Control: Rose chafers are an annual phenomenon in most areas of Oconto, Marinette, and Menominee Counties because of our sandier soil types. Thus, you should plan on having to deal with them and be prepared to do so. Damage to smaller, higher value plants can be averted by placing an insect-proof netting, such as cheese cloth or the like, on your plants during the weeks they are present. Diligently watching preferred plant species and noticing when the insects first appear is key to making this technique work, however.
Physically removing the insects from smaller plants is also a viable option, but needs to be a daily routine. Actually, it probably needs to be done every 3-4 hours on certain flower species during their peak flight. Hand control is especially useful for ornamental plants that you don’t want to have covered up or flowering fruits that need to be pollinated. One method is to place a large cloth under larger shrubs and trees and shake the plant hard, then quickly wrap the cloth up and dump the insects into a water/soap solution. This works better when it is cooler, as they are very likely to just drop down to the ground, then. The warmer it is, the more likely they are to fly away. Remember that the beetles are strong fliers and large numbers of them can literally appear overnight. (Don’t sic your chickens after them, they are fairly toxic to chickens.)
Another management option for some types of plants is to use a chemical/physical barrier. Surround (kaolin clay) can be sprayed onto plants and this acts as a barrier to rose chafer damage. To the beetles, it is like us having to eat really sandy spinach, so they go elsewhere for better eating. This works pretty well on fruit crops, but is akin to white-washing, so many people don’t like this option on ornamentals. In addition, it needs to be reapplied after a rain event. Surround is tricky to apply, as it is a powder that you need to keep in suspension while you are spraying it, but it can work very well.
Chemical control is also a possibility, and can take two forms, grub control and/or adult control. Grub control is not the recommended approach. Although the ground around preferred plant species can be treated in late summer with an insecticide to kill the grubs in the immediate area, this does not eliminate next year’s adults. There are two reasons for this: Strong flying ability and preferential egg laying in sandier, less densely plant populated areas. Adults can be controlled with insecticides such as carbaryl and permethrin, but may require multiple applications.
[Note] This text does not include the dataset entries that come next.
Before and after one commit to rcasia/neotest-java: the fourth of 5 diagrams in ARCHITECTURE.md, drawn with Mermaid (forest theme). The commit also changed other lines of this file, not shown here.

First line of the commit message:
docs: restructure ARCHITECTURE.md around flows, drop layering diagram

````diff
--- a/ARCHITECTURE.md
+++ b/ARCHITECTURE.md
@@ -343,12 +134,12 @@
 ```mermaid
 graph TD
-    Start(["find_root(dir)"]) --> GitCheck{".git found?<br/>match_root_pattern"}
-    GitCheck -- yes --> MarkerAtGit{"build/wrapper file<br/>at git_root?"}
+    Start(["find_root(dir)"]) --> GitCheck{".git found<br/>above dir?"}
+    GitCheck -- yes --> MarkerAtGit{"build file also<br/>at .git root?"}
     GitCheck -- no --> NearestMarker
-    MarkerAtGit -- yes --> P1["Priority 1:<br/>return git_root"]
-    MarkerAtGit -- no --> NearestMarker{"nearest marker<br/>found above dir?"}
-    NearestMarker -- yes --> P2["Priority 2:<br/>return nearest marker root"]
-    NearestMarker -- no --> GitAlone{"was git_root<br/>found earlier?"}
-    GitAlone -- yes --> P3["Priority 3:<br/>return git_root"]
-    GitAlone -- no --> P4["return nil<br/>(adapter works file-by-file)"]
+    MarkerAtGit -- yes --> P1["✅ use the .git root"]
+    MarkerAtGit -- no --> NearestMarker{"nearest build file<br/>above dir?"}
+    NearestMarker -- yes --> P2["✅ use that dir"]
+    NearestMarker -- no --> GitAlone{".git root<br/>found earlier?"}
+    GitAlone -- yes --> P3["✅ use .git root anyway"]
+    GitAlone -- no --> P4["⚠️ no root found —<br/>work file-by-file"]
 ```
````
If you decide to use an insecticide, read and follow the label directions carefully.
Also, remember that insecticide applications onto blooming plants are likely to kill pollinator insects. You can attempt to minimize this very negative effect by spraying in the late afternoon, as most pollinators are more active earlier in the day. The insecticide will hopefully form a repellent to them by the next day and minimize their exposure.
You can find this article with pictures on the Marinette County page of UW-Madison, Division of Extension, at https://marinette.extension.wisc.edu/files/2010/06/rose-chafer.pdf There are other Extension publications related to rose chafers, including the Wisconsin version at https://cdn.shopify.com/s/files/1/0145/8808/4272/files/A3122.pdf or the Minnesota version at: https://extension.umn.edu/yard-and-garden-insects/rose-chafers
If you have any horticultural or agricultural questions, contact Scott Reuss, Agriculture & Horticulture Agent, at 715-732-7510 or e-mail to email@example.com